## Exercise brief
Which lines in the records below contain the word "their"? Report each of them.

Data to use START

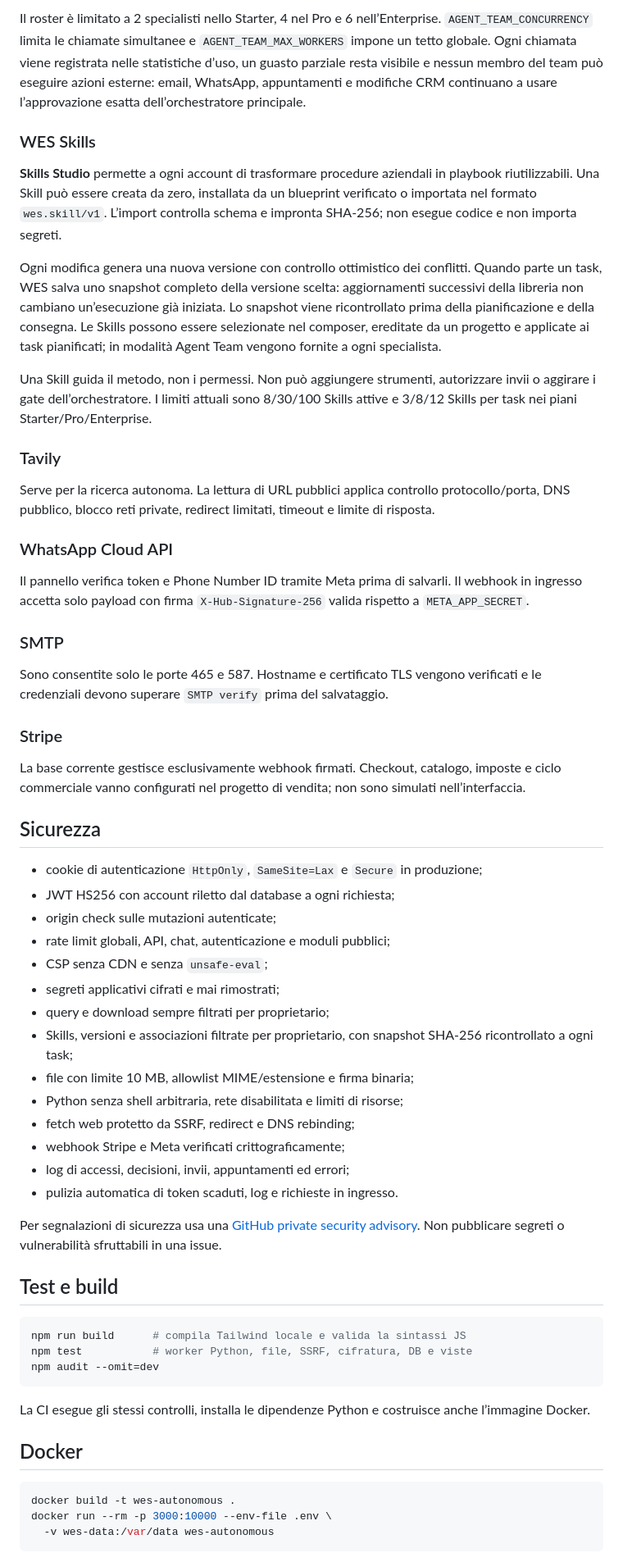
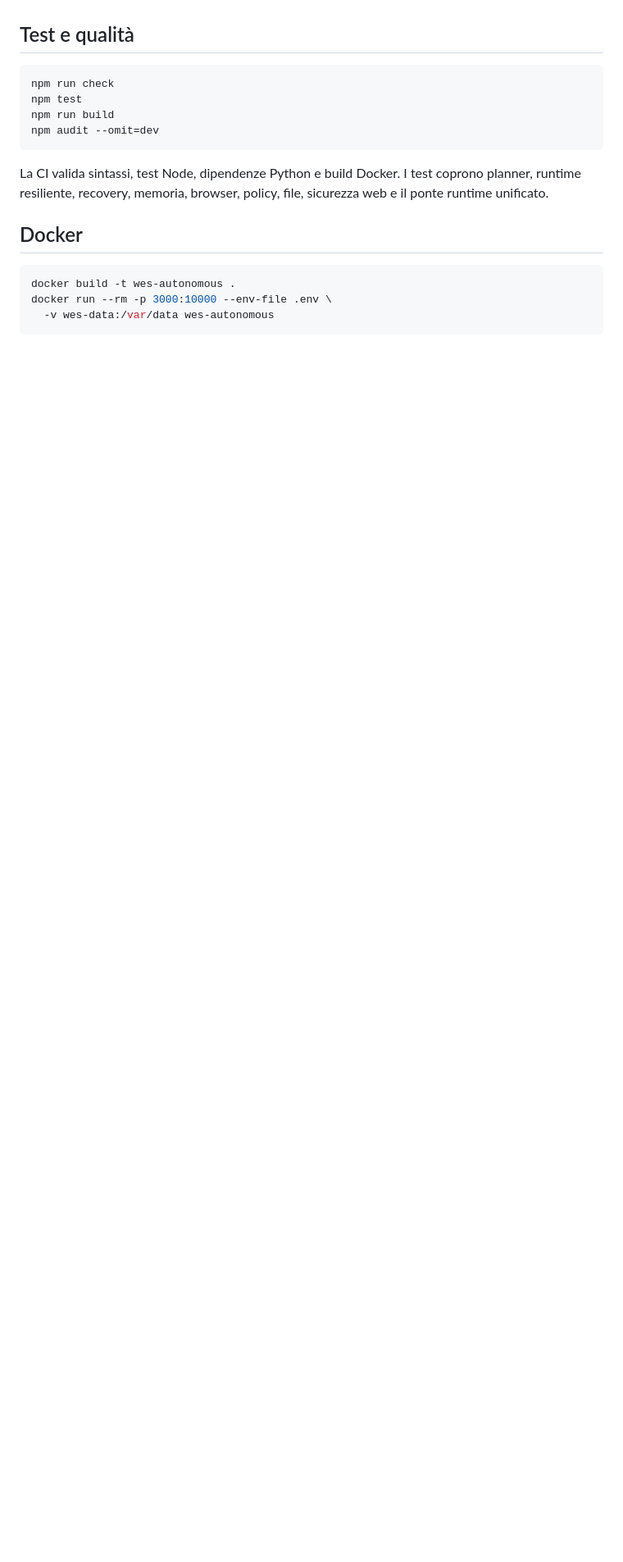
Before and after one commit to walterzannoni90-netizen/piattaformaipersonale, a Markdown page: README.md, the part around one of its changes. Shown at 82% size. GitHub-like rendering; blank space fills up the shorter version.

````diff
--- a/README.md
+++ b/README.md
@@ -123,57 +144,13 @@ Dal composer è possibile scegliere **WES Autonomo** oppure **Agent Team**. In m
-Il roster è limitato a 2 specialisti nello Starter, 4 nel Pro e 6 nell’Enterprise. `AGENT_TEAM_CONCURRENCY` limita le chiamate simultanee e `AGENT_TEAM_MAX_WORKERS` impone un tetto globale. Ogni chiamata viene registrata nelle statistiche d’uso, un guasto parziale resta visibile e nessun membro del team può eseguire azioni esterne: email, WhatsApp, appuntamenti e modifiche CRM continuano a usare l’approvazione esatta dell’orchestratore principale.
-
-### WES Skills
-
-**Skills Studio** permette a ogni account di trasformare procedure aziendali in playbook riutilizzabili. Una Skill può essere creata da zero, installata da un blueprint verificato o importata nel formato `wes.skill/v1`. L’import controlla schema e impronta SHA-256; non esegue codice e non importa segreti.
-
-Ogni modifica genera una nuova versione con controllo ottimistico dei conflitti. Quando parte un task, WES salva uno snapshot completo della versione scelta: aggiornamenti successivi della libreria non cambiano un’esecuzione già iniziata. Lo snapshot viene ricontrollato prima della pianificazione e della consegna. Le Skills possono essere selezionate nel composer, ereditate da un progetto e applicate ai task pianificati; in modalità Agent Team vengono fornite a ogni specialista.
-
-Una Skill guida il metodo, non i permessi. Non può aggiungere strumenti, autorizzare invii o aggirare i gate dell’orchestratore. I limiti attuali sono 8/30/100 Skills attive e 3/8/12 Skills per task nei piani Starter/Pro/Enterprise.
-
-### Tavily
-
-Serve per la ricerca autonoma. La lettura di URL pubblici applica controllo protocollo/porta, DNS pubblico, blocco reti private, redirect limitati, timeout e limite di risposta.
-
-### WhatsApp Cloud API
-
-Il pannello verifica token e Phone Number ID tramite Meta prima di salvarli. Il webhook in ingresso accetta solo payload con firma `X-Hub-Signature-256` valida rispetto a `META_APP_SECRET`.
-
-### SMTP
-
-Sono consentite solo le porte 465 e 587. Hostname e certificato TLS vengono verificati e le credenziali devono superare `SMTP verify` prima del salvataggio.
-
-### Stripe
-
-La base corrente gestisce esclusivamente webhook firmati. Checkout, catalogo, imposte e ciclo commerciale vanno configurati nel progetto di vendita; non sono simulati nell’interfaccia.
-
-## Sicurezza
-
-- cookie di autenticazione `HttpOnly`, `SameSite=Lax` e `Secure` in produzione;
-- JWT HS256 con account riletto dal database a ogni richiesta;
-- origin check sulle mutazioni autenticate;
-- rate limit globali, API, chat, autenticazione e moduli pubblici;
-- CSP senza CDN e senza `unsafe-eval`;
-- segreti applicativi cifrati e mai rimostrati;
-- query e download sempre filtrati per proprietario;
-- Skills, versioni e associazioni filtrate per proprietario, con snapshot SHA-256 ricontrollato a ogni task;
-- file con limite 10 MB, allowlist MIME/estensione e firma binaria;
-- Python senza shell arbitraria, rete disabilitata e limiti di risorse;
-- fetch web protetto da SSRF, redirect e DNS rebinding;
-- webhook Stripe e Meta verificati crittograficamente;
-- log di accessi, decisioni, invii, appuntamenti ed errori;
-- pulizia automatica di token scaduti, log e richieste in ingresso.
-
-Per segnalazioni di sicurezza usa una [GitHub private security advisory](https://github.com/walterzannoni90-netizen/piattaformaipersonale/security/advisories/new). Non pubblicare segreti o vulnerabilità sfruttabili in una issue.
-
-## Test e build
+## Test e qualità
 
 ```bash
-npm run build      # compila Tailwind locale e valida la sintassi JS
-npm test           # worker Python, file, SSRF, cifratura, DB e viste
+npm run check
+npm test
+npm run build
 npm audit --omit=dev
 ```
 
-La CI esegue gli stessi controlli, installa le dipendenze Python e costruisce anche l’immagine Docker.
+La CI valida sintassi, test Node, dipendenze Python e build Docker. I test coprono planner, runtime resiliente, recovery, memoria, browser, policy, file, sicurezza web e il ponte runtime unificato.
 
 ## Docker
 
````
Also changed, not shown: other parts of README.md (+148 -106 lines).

Data to use END
Data to use START

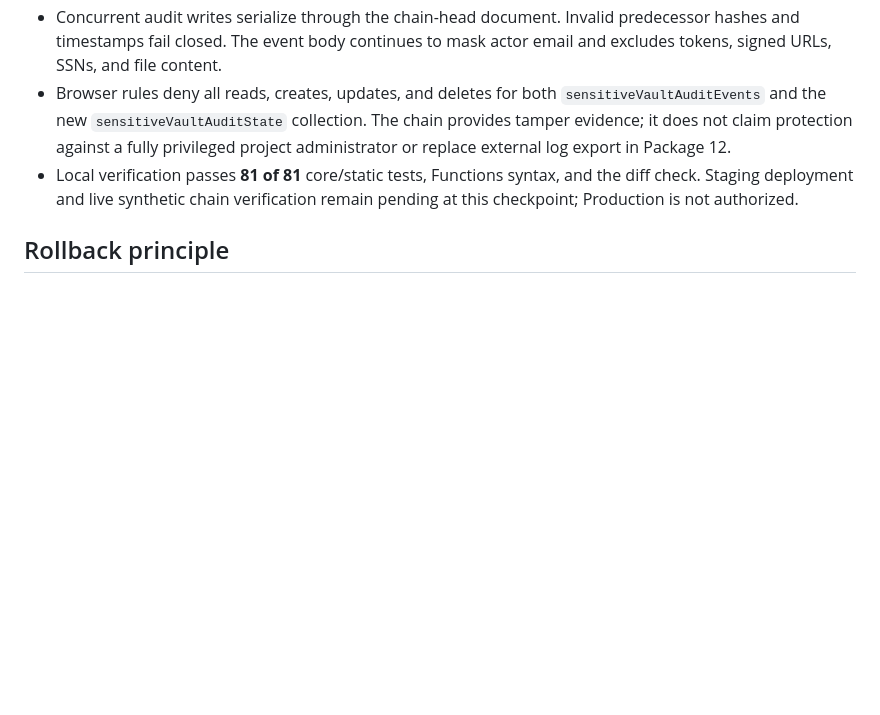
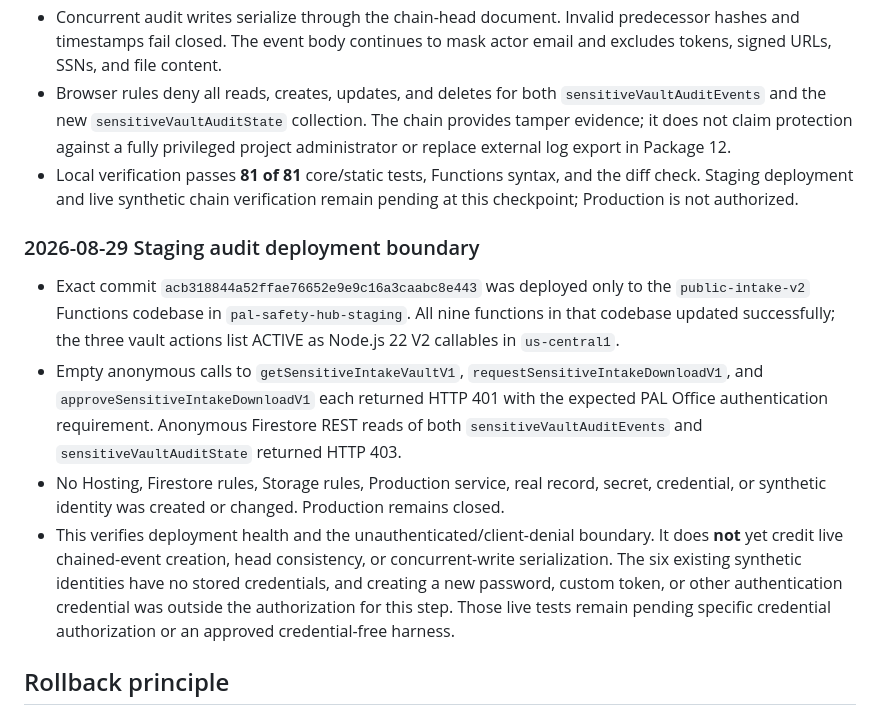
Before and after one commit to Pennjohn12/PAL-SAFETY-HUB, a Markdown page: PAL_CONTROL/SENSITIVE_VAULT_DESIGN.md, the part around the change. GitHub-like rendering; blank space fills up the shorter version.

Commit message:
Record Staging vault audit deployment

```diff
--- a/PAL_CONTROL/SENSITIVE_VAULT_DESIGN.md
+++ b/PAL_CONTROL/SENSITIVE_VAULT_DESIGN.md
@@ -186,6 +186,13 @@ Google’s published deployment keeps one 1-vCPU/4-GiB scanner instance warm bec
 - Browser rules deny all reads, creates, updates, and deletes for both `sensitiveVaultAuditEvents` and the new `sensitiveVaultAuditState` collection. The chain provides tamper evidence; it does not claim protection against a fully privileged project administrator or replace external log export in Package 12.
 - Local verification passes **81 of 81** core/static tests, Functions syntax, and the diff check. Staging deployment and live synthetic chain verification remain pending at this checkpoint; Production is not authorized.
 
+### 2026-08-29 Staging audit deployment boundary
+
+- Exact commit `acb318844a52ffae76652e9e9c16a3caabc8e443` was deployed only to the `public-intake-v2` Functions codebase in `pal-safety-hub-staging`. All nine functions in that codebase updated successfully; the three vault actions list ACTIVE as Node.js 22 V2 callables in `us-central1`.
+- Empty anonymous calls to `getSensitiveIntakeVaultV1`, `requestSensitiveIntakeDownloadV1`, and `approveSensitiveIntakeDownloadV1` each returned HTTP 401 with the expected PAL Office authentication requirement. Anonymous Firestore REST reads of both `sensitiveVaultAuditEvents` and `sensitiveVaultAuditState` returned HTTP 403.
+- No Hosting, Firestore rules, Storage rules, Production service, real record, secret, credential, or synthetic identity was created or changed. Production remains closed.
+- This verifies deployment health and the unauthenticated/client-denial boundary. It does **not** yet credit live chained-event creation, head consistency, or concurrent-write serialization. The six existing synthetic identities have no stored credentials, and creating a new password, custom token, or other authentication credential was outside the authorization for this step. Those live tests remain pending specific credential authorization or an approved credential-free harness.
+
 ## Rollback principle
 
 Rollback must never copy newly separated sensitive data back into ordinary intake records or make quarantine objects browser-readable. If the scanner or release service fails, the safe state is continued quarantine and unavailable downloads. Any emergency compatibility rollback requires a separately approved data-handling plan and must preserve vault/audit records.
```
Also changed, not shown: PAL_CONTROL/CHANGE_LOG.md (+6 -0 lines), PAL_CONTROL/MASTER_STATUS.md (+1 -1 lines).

Data to use END
Data to use START

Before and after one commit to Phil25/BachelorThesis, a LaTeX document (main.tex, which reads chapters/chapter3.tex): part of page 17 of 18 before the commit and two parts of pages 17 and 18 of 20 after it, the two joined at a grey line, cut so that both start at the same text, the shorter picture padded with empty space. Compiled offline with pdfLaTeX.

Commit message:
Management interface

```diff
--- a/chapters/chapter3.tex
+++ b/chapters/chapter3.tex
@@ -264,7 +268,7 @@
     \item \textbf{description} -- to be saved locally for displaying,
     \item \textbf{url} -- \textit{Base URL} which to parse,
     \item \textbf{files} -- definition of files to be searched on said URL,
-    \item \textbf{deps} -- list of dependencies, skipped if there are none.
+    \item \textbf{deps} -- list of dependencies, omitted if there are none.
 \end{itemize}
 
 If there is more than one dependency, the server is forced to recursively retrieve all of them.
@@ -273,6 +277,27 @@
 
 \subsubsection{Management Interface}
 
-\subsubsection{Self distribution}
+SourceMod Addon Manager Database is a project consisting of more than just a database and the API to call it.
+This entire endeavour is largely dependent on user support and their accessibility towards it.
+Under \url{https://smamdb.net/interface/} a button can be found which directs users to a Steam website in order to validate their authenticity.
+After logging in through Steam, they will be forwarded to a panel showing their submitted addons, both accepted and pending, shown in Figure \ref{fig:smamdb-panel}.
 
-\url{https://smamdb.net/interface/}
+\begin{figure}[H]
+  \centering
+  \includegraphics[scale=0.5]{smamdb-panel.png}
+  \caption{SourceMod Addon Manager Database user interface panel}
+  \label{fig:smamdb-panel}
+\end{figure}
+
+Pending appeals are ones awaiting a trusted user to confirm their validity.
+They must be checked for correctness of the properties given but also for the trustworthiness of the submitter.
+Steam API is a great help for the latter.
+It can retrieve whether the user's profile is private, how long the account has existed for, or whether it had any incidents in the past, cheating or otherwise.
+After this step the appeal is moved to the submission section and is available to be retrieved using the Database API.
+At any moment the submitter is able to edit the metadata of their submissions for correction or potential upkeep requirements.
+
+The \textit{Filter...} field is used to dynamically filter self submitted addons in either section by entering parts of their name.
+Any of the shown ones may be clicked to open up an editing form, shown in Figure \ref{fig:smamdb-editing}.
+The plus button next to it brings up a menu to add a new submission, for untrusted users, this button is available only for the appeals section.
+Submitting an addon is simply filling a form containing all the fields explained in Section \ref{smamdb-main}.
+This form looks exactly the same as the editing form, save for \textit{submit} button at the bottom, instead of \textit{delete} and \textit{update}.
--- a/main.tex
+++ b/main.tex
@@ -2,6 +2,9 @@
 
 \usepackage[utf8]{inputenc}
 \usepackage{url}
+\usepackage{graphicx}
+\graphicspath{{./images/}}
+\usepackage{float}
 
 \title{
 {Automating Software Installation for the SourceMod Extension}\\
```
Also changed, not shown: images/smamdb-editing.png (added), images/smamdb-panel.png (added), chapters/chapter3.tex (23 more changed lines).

Data to use END

## Written solution
+This entire endeavour is largely dependent on user support and their accessibility towards it.
+Under \url{https://smamdb.net/interface/} a button can be found which directs users to a Steam website in order to validate their authenticity.
+After logging in through Steam, they will be forwarded to a panel showing their submitted addons, both accepted and pending, shown in Figure \ref{fig:smamdb-panel}.
+Pending appeals are ones awaiting a trusted user to confirm their validity.
+At any moment the submitter is able to edit the metadata of their submissions for correction or potential upkeep requirements.
+The \textit{Filter...} field is used to dynamically filter self submitted addons in either section by entering parts of their name.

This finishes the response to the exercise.